> To do: Within the data below, copy each line where the string "main" is found.

--- Given information Enclosed Below ---

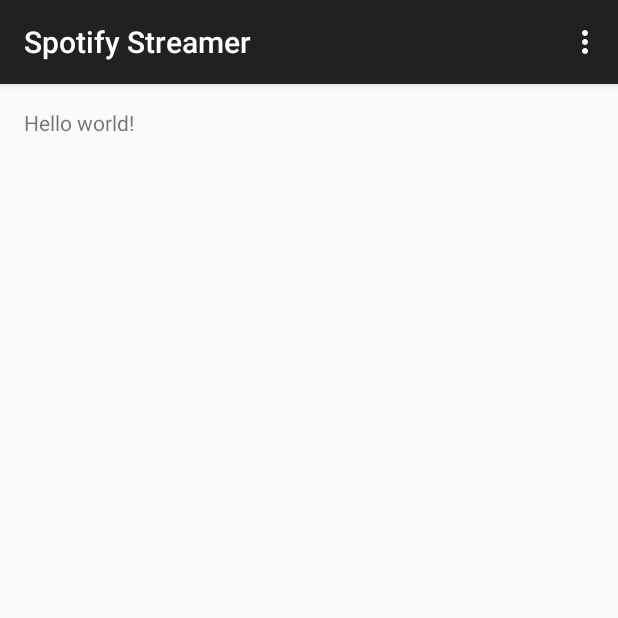
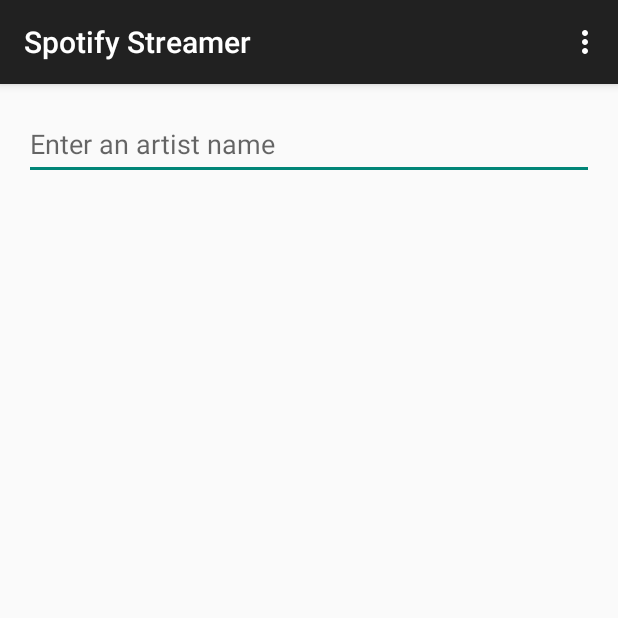
Before and after one commit to jrreed/spotify_streamer, an Android app: the screen it shows after launch (ArtistSearchActivity), on a phone screen of 412 x 824 dp, the top half of it. Run offline under Robolectric (Android 15) with nearby library versions, the phone set to English and light mode, and no system bars.

Commit message:
Creating layout for ArtistSearchFragment. Hooking up search EditText to display a test Toast when the actionSearch imeOption is clicked.

```diff
--- a/app/src/main/java/com/plainjimbo/spotifystreamer/ArtistSearchActivity.java
+++ b/app/src/main/java/com/plainjimbo/spotifystreamer/ArtistSearchActivity.java
@@ -1,12 +1,12 @@
 package com.plainjimbo.spotifystreamer;
 
-import android.support.v7.app.ActionBarActivity;
 import android.os.Bundle;
+import android.support.v7.app.AppCompatActivity;
 import android.view.Menu;
 import android.view.MenuItem;
 
 
-public class ArtistSearchActivity extends ActionBarActivity {
+public class ArtistSearchActivity extends AppCompatActivity {
 
     @Override
     protected void onCreate(Bundle savedInstanceState) {
--- a/app/src/main/java/com/plainjimbo/spotifystreamer/ArtistSearchActivityFragment.java
+++ /dev/null
@@ -1,23 +0,0 @@
-package com.plainjimbo.spotifystreamer;
-
-import android.support.v4.app.Fragment;
-import android.os.Bundle;
-import android.view.LayoutInflater;
-import android.view.View;
-import android.view.ViewGroup;
-
-
-/**
- * A placeholder fragment containing a simple view.
- */
-public class ArtistSearchActivityFragment extends Fragment {
-
-    public ArtistSearchActivityFragment() {
-    }
-
-    @Override
-    public View onCreateView(LayoutInflater inflater, ViewGroup container,
-                             Bundle savedInstanceState) {
-        return inflater.inflate(R.layout.fragment_artist_search, container, false);
-    }
-}
--- /dev/null
+++ b/app/src/main/java/com/plainjimbo/spotifystreamer/ArtistSearchFragment.java
@@ -0,0 +1,48 @@
+package com.plainjimbo.spotifystreamer;
+
+import android.os.Bundle;
+import android.support.v4.app.Fragment;
+import android.view.KeyEvent;
+import android.view.LayoutInflater;
+import android.view.View;
+import android.view.ViewGroup;
+import android.view.inputmethod.EditorInfo;
+import android.widget.EditText;
+import android.widget.TextView;
+import android.widget.Toast;
+
+
+/**
+ * A placeholder fragment containing a simple view.
+ */
+public class ArtistSearchFragment extends Fragment {
+
+    public ArtistSearchFragment() {
+    }
+
+    @Override
+    public View onCreateView(LayoutInflater inflater, ViewGroup container,
+                             Bundle savedInstanceState) {
+        View rootView = inflater.inflate(R.layout.fragment_artist_search, container, false);
+        initSearchField(rootView);
+        return rootView;
+    }
+
+    private void initSearchField(View rootView) {
+        EditText searchField = (EditText)rootView.findViewById(R.id.artist_search_edit_text);
+        searchField.setOnEditorActionListener(new TextView.OnEditorActionListener() {
+            public boolean onEditorAction(TextView view, int action, KeyEvent event) {
+                boolean handled = false;
+                if (action == EditorInfo.IME_ACTION_SEARCH) {
+                    makeToast("Searching for: " + view.getText());
+                    handled = true;
+                }
+                return handled;
+            }
+        });
+    }
+
+    private void makeToast(String text) {
+        Toast.makeText(getActivity(), text, Toast.LENGTH_SHORT).show();
+    }
+}
--- a/app/src/main/res/layout/activity_artist_search.xml
+++ b/app/src/main/res/layout/activity_artist_search.xml
@@ -1,6 +1,7 @@
 <fragment xmlns:android="http://schemas.android.com/apk/res/android"
     xmlns:tools="http://schemas.android.com/tools"
-    android:name="com.plainjimbo.spotifystreamer.ArtistSearchActivityFragment"
+    android:id="@+id/artist_search_fragment"
+    android:name="com.plainjimbo.spotifystreamer.ArtistSearchFragment"
     android:layout_width="match_parent"
     android:layout_height="match_parent"
     tools:layout="@layout/fragment_artist_search" />
--- a/app/src/main/res/layout/fragment_artist_search.xml
+++ b/app/src/main/res/layout/fragment_artist_search.xml
@@ -1,16 +1,26 @@
-<RelativeLayout xmlns:android="http://schemas.android.com/apk/res/android"
+<LinearLayout xmlns:android="http://schemas.android.com/apk/res/android"
     xmlns:tools="http://schemas.android.com/tools"
     android:layout_width="match_parent"
     android:layout_height="match_parent"
+    android:orientation="vertical"
     android:paddingBottom="@dimen/activity_vertical_margin"
     android:paddingLeft="@dimen/activity_horizontal_margin"
     android:paddingRight="@dimen/activity_horizontal_margin"
     android:paddingTop="@dimen/activity_vertical_margin"
-    tools:context=".ArtistSearchActivityFragment">
+    tools:context=".ArtistSearchFragment">
 
-    <TextView
-        android:layout_width="wrap_content"
+    <EditText
+        android:id="@+id/artist_search_edit_text"
+        android:layout_width="match_parent"
         android:layout_height="wrap_content"
-        android:text="@string/hello_world" />
+        android:hint="@string/hint_artist_search"
+        android:imeOptions="actionSearch"
+        android:inputType="text"
+        android:minHeight="@dimen/edit_text_min_height" />
 
-</RelativeLayout>
+    <ListView
+        android:id="@+id/artist_search_list_view"
+        android:layout_width="match_parent"
+        android:layout_height="match_parent" />
+
+</LinearLayout>
--- a/app/src/main/res/values/dimens.xml
+++ b/app/src/main/res/values/dimens.xml
@@ -2,4 +2,5 @@
     <!-- Default screen margins, per the Android Design guidelines. -->
     <dimen name="activity_horizontal_margin">16dp</dimen>
     <dimen name="activity_vertical_margin">16dp</dimen>
+    <dimen name="edit_text_min_height">48dp</dimen>
 </resources>
--- a/app/src/main/res/values/strings.xml
+++ b/app/src/main/res/values/strings.xml
@@ -1,5 +1,5 @@
 <resources>
     <string name="app_name">Spotify Streamer</string>
-    <string name="hello_world">Hello world!</string>
+    <string name="hint_artist_search">Enter an artist name</string>
     <string name="action_settings">Settings</string>
 </resources>
```
Also changed, not shown: 1 other file.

--- End of Enclosed Given information ---

> Answer space:
--- a/app/src/main/java/com/plainjimbo/spotifystreamer/ArtistSearchActivity.java
+++ b/app/src/main/java/com/plainjimbo/spotifystreamer/ArtistSearchActivity.java
--- a/app/src/main/java/com/plainjimbo/spotifystreamer/ArtistSearchActivityFragment.java
+++ b/app/src/main/java/com/plainjimbo/spotifystreamer/ArtistSearchFragment.java
--- a/app/src/main/res/layout/activity_artist_search.xml
+++ b/app/src/main/res/layout/activity_artist_search.xml
--- a/app/src/main/res/layout/fragment_artist_search.xml
+++ b/app/src/main/res/layout/fragment_artist_search.xml
--- a/app/src/main/res/values/dimens.xml
+++ b/app/src/main/res/values/dimens.xml
--- a/app/src/main/res/values/strings.xml
+++ b/app/src/main/res/values/strings.xml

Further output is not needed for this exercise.